## WHAT TO PRODUCE
The data must be returned exactly. No line may be left out.

** INPUT DATA follows **

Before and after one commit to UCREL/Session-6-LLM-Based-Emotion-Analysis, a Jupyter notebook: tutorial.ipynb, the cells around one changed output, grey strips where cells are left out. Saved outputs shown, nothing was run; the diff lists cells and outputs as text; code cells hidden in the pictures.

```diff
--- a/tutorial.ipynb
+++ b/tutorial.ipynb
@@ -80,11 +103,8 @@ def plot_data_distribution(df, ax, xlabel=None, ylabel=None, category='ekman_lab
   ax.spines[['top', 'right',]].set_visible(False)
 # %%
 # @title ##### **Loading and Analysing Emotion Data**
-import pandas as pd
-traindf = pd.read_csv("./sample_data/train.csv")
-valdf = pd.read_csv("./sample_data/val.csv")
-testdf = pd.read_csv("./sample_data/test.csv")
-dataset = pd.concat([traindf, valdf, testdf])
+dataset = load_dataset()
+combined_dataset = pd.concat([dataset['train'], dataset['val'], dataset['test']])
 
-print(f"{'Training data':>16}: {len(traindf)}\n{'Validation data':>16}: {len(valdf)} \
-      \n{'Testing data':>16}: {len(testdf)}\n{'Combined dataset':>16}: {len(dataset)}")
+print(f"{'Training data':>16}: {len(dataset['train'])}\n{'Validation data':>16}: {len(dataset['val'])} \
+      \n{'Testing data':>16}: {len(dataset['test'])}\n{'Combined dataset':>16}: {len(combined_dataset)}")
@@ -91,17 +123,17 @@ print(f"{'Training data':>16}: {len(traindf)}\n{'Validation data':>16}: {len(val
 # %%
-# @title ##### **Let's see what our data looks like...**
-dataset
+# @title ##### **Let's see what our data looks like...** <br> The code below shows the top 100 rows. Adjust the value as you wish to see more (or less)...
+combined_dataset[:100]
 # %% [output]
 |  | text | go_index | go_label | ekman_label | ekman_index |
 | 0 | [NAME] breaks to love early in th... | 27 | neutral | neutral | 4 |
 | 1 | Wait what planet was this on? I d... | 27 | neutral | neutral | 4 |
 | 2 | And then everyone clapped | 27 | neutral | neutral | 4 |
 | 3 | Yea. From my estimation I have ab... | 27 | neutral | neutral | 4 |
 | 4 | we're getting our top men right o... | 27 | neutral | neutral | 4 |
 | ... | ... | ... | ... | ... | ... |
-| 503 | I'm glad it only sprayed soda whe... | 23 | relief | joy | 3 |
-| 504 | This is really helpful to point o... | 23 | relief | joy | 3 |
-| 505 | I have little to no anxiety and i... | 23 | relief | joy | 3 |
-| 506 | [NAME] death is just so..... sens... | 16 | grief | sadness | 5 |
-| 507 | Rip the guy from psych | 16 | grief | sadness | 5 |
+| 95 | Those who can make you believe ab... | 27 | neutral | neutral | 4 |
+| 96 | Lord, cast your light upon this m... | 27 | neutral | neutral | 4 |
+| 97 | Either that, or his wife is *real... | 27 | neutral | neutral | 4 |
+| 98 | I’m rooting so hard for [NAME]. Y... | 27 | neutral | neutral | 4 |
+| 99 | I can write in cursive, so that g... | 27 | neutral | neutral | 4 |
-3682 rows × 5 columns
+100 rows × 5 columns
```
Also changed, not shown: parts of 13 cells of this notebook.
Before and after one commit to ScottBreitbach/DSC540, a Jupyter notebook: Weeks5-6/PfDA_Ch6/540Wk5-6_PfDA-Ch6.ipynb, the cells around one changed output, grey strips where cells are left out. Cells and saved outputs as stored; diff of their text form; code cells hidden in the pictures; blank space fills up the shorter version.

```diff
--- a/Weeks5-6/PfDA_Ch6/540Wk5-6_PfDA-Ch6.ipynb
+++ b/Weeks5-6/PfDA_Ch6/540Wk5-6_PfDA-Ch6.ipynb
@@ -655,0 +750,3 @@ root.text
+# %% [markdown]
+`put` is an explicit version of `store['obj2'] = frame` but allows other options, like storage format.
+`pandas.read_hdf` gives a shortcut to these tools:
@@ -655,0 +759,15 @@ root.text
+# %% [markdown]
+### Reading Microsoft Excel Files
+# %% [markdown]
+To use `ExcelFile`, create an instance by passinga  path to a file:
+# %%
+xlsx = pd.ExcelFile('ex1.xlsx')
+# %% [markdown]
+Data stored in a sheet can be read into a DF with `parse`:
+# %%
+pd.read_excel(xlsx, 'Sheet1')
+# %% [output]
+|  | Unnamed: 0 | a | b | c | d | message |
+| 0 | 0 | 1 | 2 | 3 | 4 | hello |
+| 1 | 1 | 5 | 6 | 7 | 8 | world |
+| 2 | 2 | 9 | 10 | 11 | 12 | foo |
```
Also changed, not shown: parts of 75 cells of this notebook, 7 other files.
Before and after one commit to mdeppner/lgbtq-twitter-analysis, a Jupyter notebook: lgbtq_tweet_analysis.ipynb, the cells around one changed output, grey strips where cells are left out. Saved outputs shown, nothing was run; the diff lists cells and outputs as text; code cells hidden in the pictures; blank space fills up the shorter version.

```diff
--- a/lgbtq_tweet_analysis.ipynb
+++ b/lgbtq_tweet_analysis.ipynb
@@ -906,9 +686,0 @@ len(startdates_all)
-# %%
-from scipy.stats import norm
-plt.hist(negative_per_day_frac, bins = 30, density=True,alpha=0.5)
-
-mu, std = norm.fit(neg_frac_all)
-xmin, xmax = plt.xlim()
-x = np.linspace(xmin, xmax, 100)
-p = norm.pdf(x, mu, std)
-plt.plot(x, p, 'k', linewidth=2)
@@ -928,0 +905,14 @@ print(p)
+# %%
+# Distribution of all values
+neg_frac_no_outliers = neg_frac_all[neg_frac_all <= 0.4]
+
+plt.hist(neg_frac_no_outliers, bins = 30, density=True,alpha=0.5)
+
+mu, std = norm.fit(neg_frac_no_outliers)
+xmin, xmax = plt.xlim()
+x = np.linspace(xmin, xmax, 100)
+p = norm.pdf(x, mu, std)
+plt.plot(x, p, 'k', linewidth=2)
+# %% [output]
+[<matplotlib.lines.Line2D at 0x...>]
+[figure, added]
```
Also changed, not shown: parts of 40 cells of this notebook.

** End of INPUT DATA **

## TASK ANSWER
Before and after one commit to UCREL/Session-6-LLM-Based-Emotion-Analysis, a Jupyter notebook: tutorial.ipynb, the cells around one changed output, grey strips where cells are left out. Saved outputs shown, nothing was run; the diff lists cells and outputs as text; code cells hidden in the pictures.

```diff
--- a/tutorial.ipynb
+++ b/tutorial.ipynb
@@ -80,11 +103,8 @@ def plot_data_distribution(df, ax, xlabel=None, ylabel=None, category='ekman_lab
   ax.spines[['top', 'right',]].set_visible(False)
 # %%
 # @title ##### **Loading and Analysing Emotion Data**
-import pandas as pd
-traindf = pd.read_csv("./sample_data/train.csv")
-valdf = pd.read_csv("./sample_data/val.csv")
-testdf = pd.read_csv("./sample_data/test.csv")
-dataset = pd.concat([traindf, valdf, testdf])
+dataset = load_dataset()
+combined_dataset = pd.concat([dataset['train'], dataset['val'], dataset['test']])
 
-print(f"{'Training data':>16}: {len(traindf)}\n{'Validation data':>16}: {len(valdf)} \
-      \n{'Testing data':>16}: {len(testdf)}\n{'Combined dataset':>16}: {len(dataset)}")
+print(f"{'Training data':>16}: {len(dataset['train'])}\n{'Validation data':>16}: {len(dataset['val'])} \
+      \n{'Testing data':>16}: {len(dataset['test'])}\n{'Combined dataset':>16}: {len(combined_dataset)}")
@@ -91,17 +123,17 @@ print(f"{'Training data':>16}: {len(traindf)}\n{'Validation data':>16}: {len(val
 # %%
-# @title ##### **Let's see what our data looks like...**
-dataset
+# @title ##### **Let's see what our data looks like...** <br> The code below shows the top 100 rows. Adjust the value as you wish to see more (or less)...
+combined_dataset[:100]
 # %% [output]
 |  | text | go_index | go_label | ekman_label | ekman_index |
 | 0 | [NAME] breaks to love early in th... | 27 | neutral | neutral | 4 |
 | 1 | Wait what planet was this on? I d... | 27 | neutral | neutral | 4 |
 | 2 | And then everyone clapped | 27 | neutral | neutral | 4 |
 | 3 | Yea. From my estimation I have ab... | 27 | neutral | neutral | 4 |
 | 4 | we're getting our top men right o... | 27 | neutral | neutral | 4 |
 | ... | ... | ... | ... | ... | ... |
-| 503 | I'm glad it only sprayed soda whe... | 23 | relief | joy | 3 |
-| 504 | This is really helpful to point o... | 23 | relief | joy | 3 |
-| 505 | I have little to no anxiety and i... | 23 | relief | joy | 3 |
-| 506 | [NAME] death is just so..... sens... | 16 | grief | sadness | 5 |
-| 507 | Rip the guy from psych | 16 | grief | sadness | 5 |
+| 95 | Those who can make you believe ab... | 27 | neutral | neutral | 4 |
+| 96 | Lord, cast your light upon this m... | 27 | neutral | neutral | 4 |
+| 97 | Either that, or his wife is *real... | 27 | neutral | neutral | 4 |
+| 98 | I’m rooting so hard for [NAME]. Y... | 27 | neutral | neutral | 4 |
+| 99 | I can write in cursive, so that g... | 27 | neutral | neutral | 4 |
-3682 rows × 5 columns
+100 rows × 5 columns
```
Also changed, not shown: parts of 13 cells of this notebook.
Before and after one commit to ScottBreitbach/DSC540, a Jupyter notebook: Weeks5-6/PfDA_Ch6/540Wk5-6_PfDA-Ch6.ipynb, the cells around one changed output, grey strips where cells are left out. Cells and saved outputs as stored; diff of their text form; code cells hidden in the pictures; blank space fills up the shorter version.

```diff
--- a/Weeks5-6/PfDA_Ch6/540Wk5-6_PfDA-Ch6.ipynb
+++ b/Weeks5-6/PfDA_Ch6/540Wk5-6_PfDA-Ch6.ipynb
@@ -655,0 +750,3 @@ root.text
+# %% [markdown]
+`put` is an explicit version of `store['obj2'] = frame` but allows other options, like storage format.
+`pandas.read_hdf` gives a shortcut to these tools:
@@ -655,0 +759,15 @@ root.text
+# %% [markdown]
+### Reading Microsoft Excel Files
+# %% [markdown]
+To use `ExcelFile`, create an instance by passinga  path to a file:
+# %%
+xlsx = pd.ExcelFile('ex1.xlsx')
+# %% [markdown]
+Data stored in a sheet can be read into a DF with `parse`:
+# %%
+pd.read_excel(xlsx, 'Sheet1')
+# %% [output]
+|  | Unnamed: 0 | a | b | c | d | message |
+| 0 | 0 | 1 | 2 | 3 | 4 | hello |
+| 1 | 1 | 5 | 6 | 7 | 8 | world |
+| 2 | 2 | 9 | 10 | 11 | 12 | foo |
```
Also changed, not shown: parts of 75 cells of this notebook, 7 other files.
Before and after one commit to mdeppner/lgbtq-twitter-analysis, a Jupyter notebook: lgbtq_tweet_analysis.ipynb, the cells around one changed output, grey strips where cells are left out. Saved outputs shown, nothing was run; the diff lists cells and outputs as text; code cells hidden in the pictures; blank space fills up the shorter version.

```diff
--- a/lgbtq_tweet_analysis.ipynb
+++ b/lgbtq_tweet_analysis.ipynb
@@ -906,9 +686,0 @@ len(startdates_all)
-# %%
-from scipy.stats import norm
-plt.hist(negative_per_day_frac, bins = 30, density=True,alpha=0.5)
-
-mu, std = norm.fit(neg_frac_all)
-xmin, xmax = plt.xlim()
-x = np.linspace(xmin, xmax, 100)
-p = norm.pdf(x, mu, std)
-plt.plot(x, p, 'k', linewidth=2)
@@ -928,0 +905,14 @@ print(p)
+# %%
+# Distribution of all values
+neg_frac_no_outliers = neg_frac_all[neg_frac_all <= 0.4]
+
+plt.hist(neg_frac_no_outliers, bins = 30, density=True,alpha=0.5)
+
+mu, std = norm.fit(neg_frac_no_outliers)
+xmin, xmax = plt.xlim()
+x = np.linspace(xmin, xmax, 100)
+p = norm.pdf(x, mu, std)
+plt.plot(x, p, 'k', linewidth=2)
+# %% [output]
+[<matplotlib.lines.Line2D at 0x...>]
+[figure, added]
```
Also changed, not shown: parts of 40 cells of this notebook.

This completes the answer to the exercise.